You know what's interesting about the law is how people can wrap themselves in it like a protective overcoat when they need to.
I'm thinking of Blake Shelton, who calls himself a country singer. He likes to promote a rakish image of himself. He told CNN in 2011, "My heart and soul is about being a redneck...and drinking...and being stupid, you know?"
Words that will echo through the ages.
But a judge says that even though Shelton says he drinks a lot, that doesn't mean that an In Touch Weekly magazine story claiming he has a drinking problem is protected speech.
Picture this, if you will: young men and women grow up and study hard so they can get out of high school and into college and then law school. And they learn the laws and pass the exams and are qualified to go to court and help society hammer out the thorny issues that need contemplation, such as, is it ok for someone to say the things about you that you say about yourself?

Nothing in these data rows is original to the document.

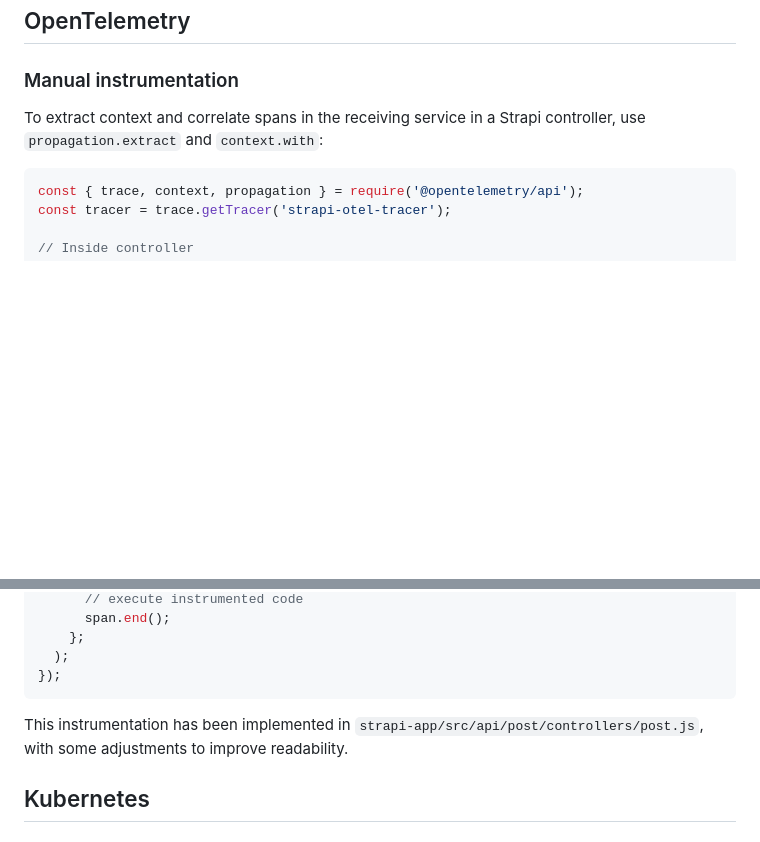
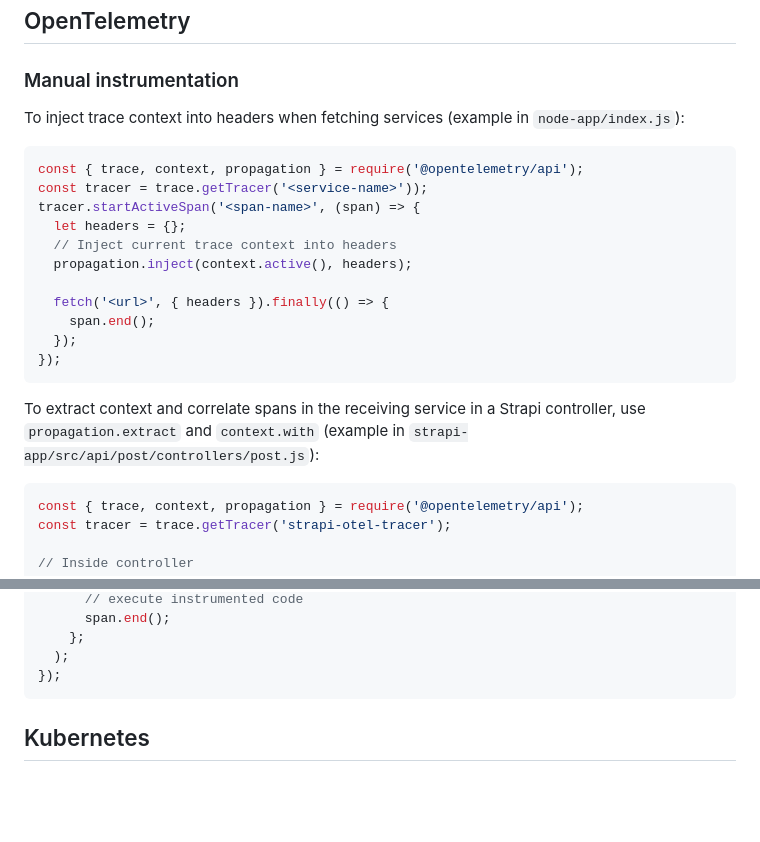
Before and after one commit to enrigsa/k8-cnpg-strapi-with-observability, a Markdown page: README.md, 2 parts joined by grey strips. Rendered like a GitHub page; blank space fills up the shorter version.

````diff
--- a/README.md
+++ b/README.md
@@ -48,7 +48,23 @@ When launching Strapi locally, metrics are visible in `http://localhost:9000/met
 
 ### Manual instrumentation
 
-To extract context and correlate spans in the receiving service in a Strapi controller, use `propagation.extract` and `context.with`:
+To inject trace context into headers when fetching services (example in `node-app/index.js`):
+
+```js
+const { trace, context, propagation } = require('@opentelemetry/api');
+const tracer = trace.getTracer('<service-name>'));
+tracer.startActiveSpan('<span-name>', (span) => {
+  let headers = {};
+  // Inject current trace context into headers
+  propagation.inject(context.active(), headers);
+
+  fetch('<url>', { headers }).finally(() => {
+    span.end();
+  });
+});
+```
+
+To extract context and correlate spans in the receiving service in a Strapi controller, use `propagation.extract` and `context.with` (example in `strapi-app/src/api/post/controllers/post.js`):
 
 ```js
 const { trace, context, propagation } = require('@opentelemetry/api');
@@ -69,8 +85,6 @@ await context.with(parentContext, async () => {
   );
 });
 ```
-
-This instrumentation has been implemented in `strapi-app/src/api/post/controllers/post.js`, with some adjustments to improve readability.
 
 ## Kubernetes
 
````
Also changed, not shown: other parts of README.md (+2 -2 lines).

In Touch ran a cover story on Shelton last fall. In big bright yellow letters, the headline screamed REHAB FOR BLAKE.
That was not quite true. Shelton never has been in rehab and the magazine was wrong to say so, although they say that saying so was not libel because "it would be entirely commendable for Shelton to seek rehab considering his undisputed history of bragging about his own drunkenness and his well-publicized behavior while under the influence of alcohol.”
So, their defense is, well maybe he didn't go to rehab, but we think he SHOULD have, so we said he did.
So here we are with one person boasting of his contumacious behavior while under the influence of alcohol.
And a magazine saying that that gives them the right to say anything they want about that person.
And a country full of people willing to fork over $2.99 to read stuff that may or may not be true about people they may or may not ever meet.
I'm so confused.